Bob Flexon became Dynegy’s CEO in July 2011; four months later, the energy company filed for bankruptcy. To boost morale, Flexon unveiled a series of dramatic changes.
• He moved the Houston headquarters to a new building with an open-floor layout, where his office is now a 64-square-foot cubicle just like the 235 employees that surround him. As a result, he chats with a cross section of people—not just his senior executive team.
Beyond reconfiguring the work environment, the move produced $5 million in annual savings.
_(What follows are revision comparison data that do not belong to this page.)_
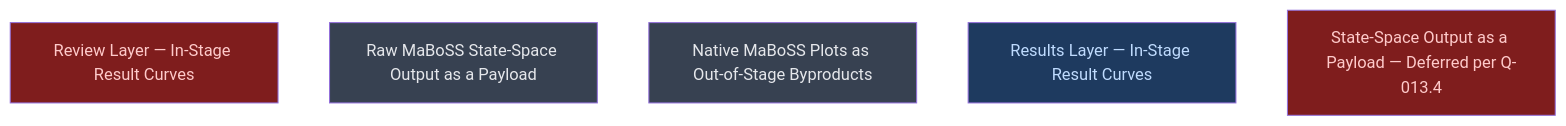
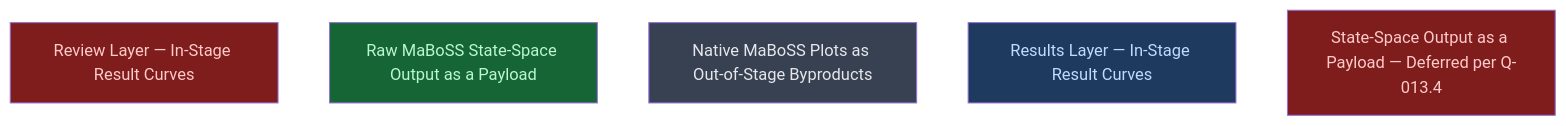
The diagram in __roadmap__/p53-mdm2-v2/p6_results_consumption/README.md (LittleCoinCoin/usd-bio), drawn with Mermaid before and after one commit. The commit also changed other lines of this file and 1 other file, not shown here.

Commit message:
chore(p53-mdm2): mark committed MaBoSS run directory done; P6 in progress

````diff
--- a/__roadmap__/p53-mdm2-v2/p6_results_consumption/README.md
+++ b/__roadmap__/p53-mdm2-v2/p6_results_consumption/README.md
@@ -38,13 +38,13 @@
 ```mermaid
 graph TD
     review_layer_plots[Review Layer — In-Stage Result Curves]:::blocked
-    raw_probtraj_payload[Raw MaBoSS State-Space Output as a Payload]:::planned
+    raw_probtraj_payload[Raw MaBoSS State-Space Output as a Payload]:::done
     native_plots[Native MaBoSS Plots as Out-of-Stage Byproducts]:::planned
     results_layer_curves[Results Layer — In-Stage Result Curves]:::amendment
     state_space_payload[State-Space Output as a Payload — Deferred per Q-013.4]:::blocked
     classDef done       fill:#166534,color:#bbf7d0
     classDef inprogress fill:#854d0e,color:#fef08a
     classDef planned    fill:#374151,color:#e5e7eb
     classDef amendment  fill:#1e3a5f,color:#bfdbfe
     classDef blocked    fill:#7f1d1d,color:#fecaca
 ```
````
• He raised collective accountability. Flexon restored yearlyto give employees more feedback and reward their efforts. He also prohibited attendees from checking email or fiddling with their phones in meetings. The new motto, “Be here now,” reminds everyone to focus on the business and eliminate distractions.
• He revitalized senior managers. The company hired a consultant to lead a two-day meeting. The participants—Dynegy’s 37 top executives—engaged in a series of exercises to build trust. For example, managers paired up and spent one minute praising each other’s work followed by a minute on constructive criticism.
• He introduced employees to the new culture as Dynegy emerged from bankruptcy. It’s based on a purpose statement (“Energizing You, Powering our Communities”) and supported by core values such as safety and agility. Flexon and his lieutenants visited all 11 plants to share the changes with employees.
The cultural overhaul has made a positive impact. Turnover fell to 5.8% in 2012 from almost 8% in 2011.
— Adapted from “Can A New Culture Fix Troubled Companies?,” Joann Lublin, The Wall Street Journal.